Enhancing Soil Quality through Residue Management in a Rice‐Wheat System in Fukuoka, Japan uri icon

abstract

  • A long-term experiment (LTE) on a rice-wheat system was initiated in 1963 at the Kyushu National Agricultural Experiment Station, in Fukuoka, Japan, to determine the effects of continuous application of rye grass/wheat straw, rice straw and rice straw compost, alone or in combination with inorganic N on crop yields. Increase in rice yields and enhancement of total soil C and N contents with the application of organic residues in this LTE have been reported earlier. However, evaluation of the changes in the soil microbiological properties and the decomposable C fraction of soil organic matter that is needed for soil quality assessment is still lacking.

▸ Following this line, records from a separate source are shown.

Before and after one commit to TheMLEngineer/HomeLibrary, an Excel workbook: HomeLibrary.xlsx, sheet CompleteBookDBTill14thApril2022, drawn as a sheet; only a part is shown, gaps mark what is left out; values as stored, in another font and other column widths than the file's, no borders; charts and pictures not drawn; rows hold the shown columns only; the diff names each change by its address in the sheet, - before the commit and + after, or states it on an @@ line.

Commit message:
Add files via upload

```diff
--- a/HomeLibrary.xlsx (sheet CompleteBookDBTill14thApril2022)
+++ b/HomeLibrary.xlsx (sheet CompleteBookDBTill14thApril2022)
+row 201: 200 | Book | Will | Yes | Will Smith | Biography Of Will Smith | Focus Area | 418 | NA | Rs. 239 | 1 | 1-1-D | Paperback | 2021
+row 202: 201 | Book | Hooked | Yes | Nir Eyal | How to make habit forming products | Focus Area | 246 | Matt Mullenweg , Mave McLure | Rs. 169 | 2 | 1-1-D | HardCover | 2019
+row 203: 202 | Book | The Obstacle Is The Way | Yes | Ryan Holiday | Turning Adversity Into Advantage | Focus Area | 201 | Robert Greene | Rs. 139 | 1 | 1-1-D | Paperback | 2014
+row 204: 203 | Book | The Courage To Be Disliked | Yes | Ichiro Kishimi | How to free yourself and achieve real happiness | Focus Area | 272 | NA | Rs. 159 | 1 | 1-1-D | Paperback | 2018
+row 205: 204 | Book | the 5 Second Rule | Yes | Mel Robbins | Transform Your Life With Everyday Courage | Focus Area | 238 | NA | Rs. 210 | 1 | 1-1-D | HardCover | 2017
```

Soil samples were collected after rice harvest in 2003 from the organic residue treatments and unfertilized control, air-dried and incubated for 1 month under aerobic [50% water-filled pore space (WFPS)] and flooded conditions prior to the analysis of the amount of microbial biomass C (MBC), soil respiration and the amount of potential mineralizable N (PMN). The contents of total C (TC), total N (TN), organic C (OC), hot water-extractable C (HWEC) and permanganate-oxidizable C (POC) were determined from air-dried soils. Organic residue incorporation brought about significant increases in the contents of TC, TN, OC, POC, HWEC and PMN. The largest accumulation of total C (23%) and N (72%) in the soil was from rice straw compost, compared with that from rice straw (C, 7% and N, 33%) and rye grass/wheat straw (C, 9% and N, 29%). Incorporation of rice straw compost also increased the amount of MBC under both aerobic and flooded conditions and basal soil respiration under aerobic conditions only. An efficient utilization of C by microorganisms was indicated by a significantly lower metabolic quotient (qCO(2)) in the composted and uncomposted rice straw treatments compared with the control in the "-" N treatment under aerobic conditions. Similarly, the flush of CO2, after rewetting of dry soil per unit of HWEC was lower in the organic matter treatments, indicating a more efficient C utilization and lower C losses per unit of available C. The content of HWEC was significantly correlated with the basal soil respiration (at 50% WFPS), the amounts of MBC, PMN and with the increase in the content of soil organic C in the residue-treated soils. In the treatments without inorganic N fertilizer, grain yield was significantly correlated with the amounts of total organic C, HWEC, MBC (at 50% WFPS), basal soil respiration (at 50% WFPS) and the amount of PMN.

publication date

  • 2005
  • 2005